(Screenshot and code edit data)
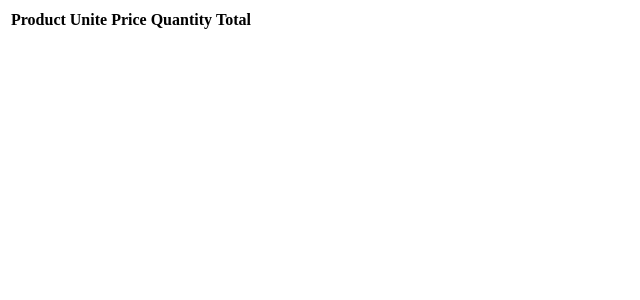
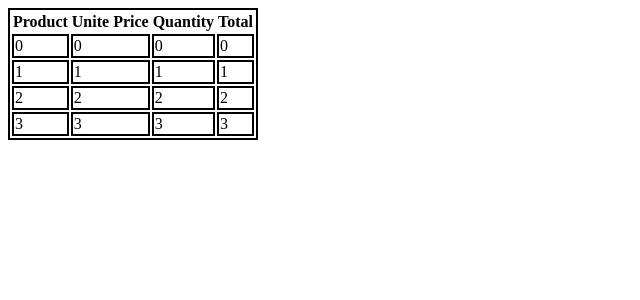
Before and after one commit to rudyjcruz831/CST336_sp19, a PHP site: page /Lab/LabMarch25/index.php in a window 1280 px wide. Shown: the top 300 px of the page, without its empty margins (0-640 px from the left). Run offline with PHP 8.4, Linux system fonts and the light colour scheme; lists and menus that the app fills with data are empty.

Commit message:
changed index and style

```diff
--- a/Lab/LabMarch25/index.php
+++ b/Lab/LabMarch25/index.php
@@ -2,6 +2,7 @@
 <html>
 <head>
 	<title></title>
+	<link rel="stylesheet" href="style.css" type="text/css" />
 </head>
 <body>
 	<table>
@@ -12,28 +13,28 @@
 			<th>Total</th>
 		</tr>
 		<tr>
-			<td></td>
-			<td></td>
-			<td></td>
-			<td></td>
+			<td id = "t0">0</td>
+			<td id = "t1">0</td>
+			<td id = "t2">0</td>
+			<td id = "t3">0</td>
 		</tr>
 		<tr>
-			<td></td>
-			<td></td>
-			<td></td>
-			<td></td>
+			<td id = "t0">1</td>
+			<td id = "t1">1</td>
+			<td id = "t2">1</td>
+			<td id = "t3">1</td>
 		</tr>
 		<tr>
-			<td></td>
-			<td></td>
-			<td></td>
-			<td></td>
+			<td id = "t0">2</td>
+			<td id = "t1">2</td>
+			<td id = "t2">2</td>
+			<td id = "t3">2</td>
 		</tr>
 		<tr>
-			<td></td>
-			<td></td>
-			<td></td>
-			<td></td>
+			<td id = "t0">3</td>
+			<td id = "t1">3</td>
+			<td id = "t2">3</td>
+			<td id = "t3">3</td>
 		</tr>
 	</table>
 </body>
--- a/Lab/LabMarch25/style.css
+++ b/Lab/LabMarch25/style.css
@@ -0,0 +1,8 @@
+table
+{
+    border: 2px black solid;
+}
+td
+{
+    border: 2px black solid;
+}
```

◆ TASK DETAILS ◆
In the entries above, how many lines include the word "index"? Give only that number.

◆ ANSWER ◆
4